Exercise:
Looking through the listing that follows, count every line with the string "DodgerBlue" and state the number alone.

Dataset records:

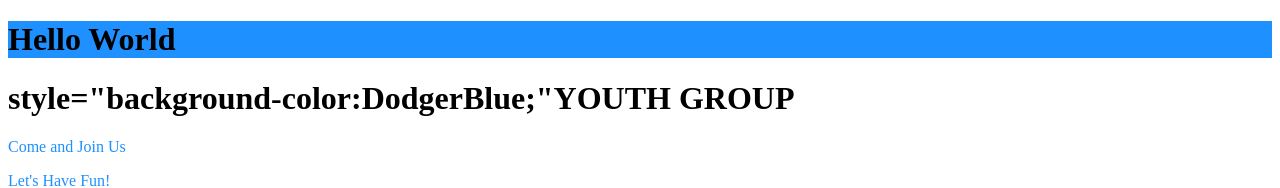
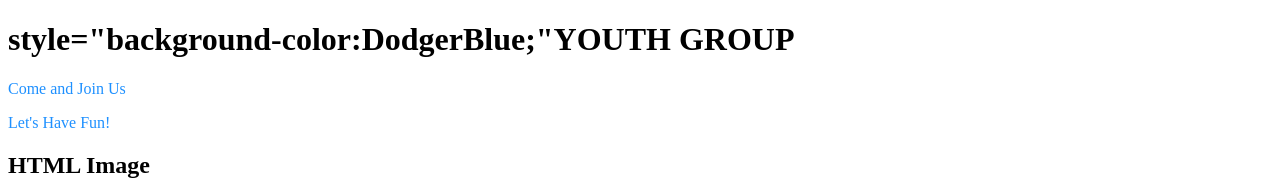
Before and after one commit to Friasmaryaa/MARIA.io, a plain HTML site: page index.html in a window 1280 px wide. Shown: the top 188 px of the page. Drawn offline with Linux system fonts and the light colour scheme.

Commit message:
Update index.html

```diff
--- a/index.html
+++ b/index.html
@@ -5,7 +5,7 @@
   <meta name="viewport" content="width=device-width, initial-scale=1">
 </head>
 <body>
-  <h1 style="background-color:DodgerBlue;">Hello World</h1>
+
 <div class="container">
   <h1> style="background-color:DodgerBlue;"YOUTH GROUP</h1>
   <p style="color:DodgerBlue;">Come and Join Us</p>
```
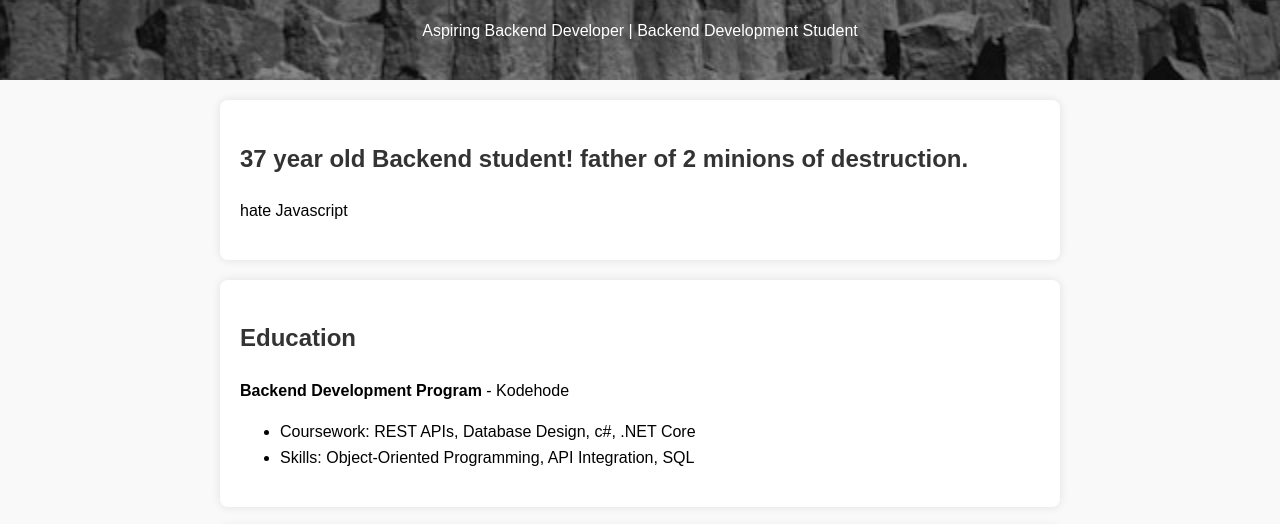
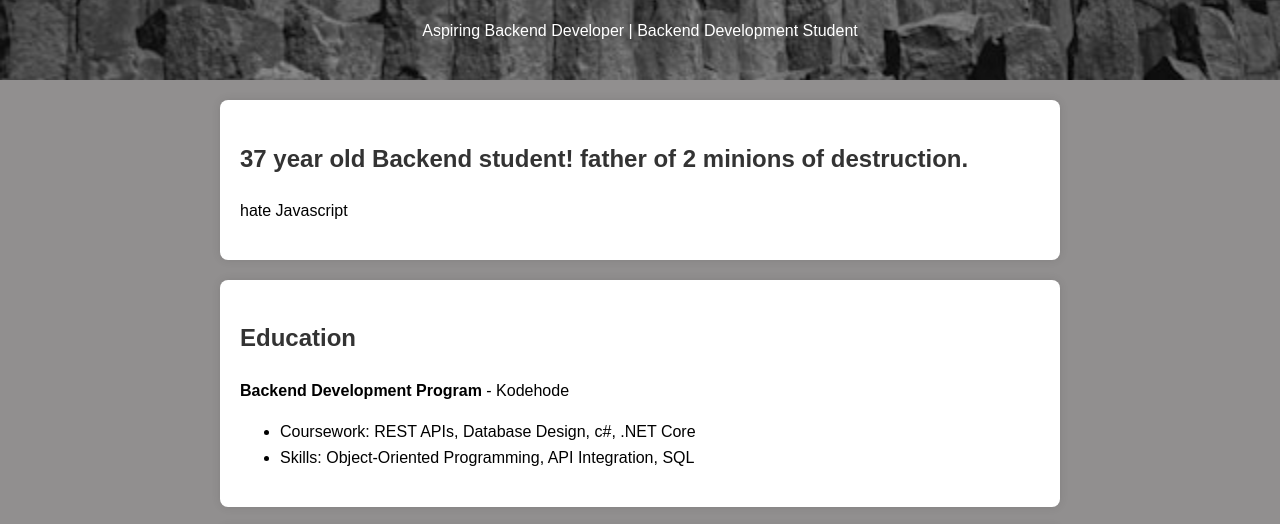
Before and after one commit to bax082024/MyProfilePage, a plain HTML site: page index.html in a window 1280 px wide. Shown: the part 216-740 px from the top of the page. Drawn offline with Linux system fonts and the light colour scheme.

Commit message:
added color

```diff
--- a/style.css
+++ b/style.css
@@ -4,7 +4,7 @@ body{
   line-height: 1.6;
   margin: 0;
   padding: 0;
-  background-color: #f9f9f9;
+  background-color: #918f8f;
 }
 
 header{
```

Written response:
3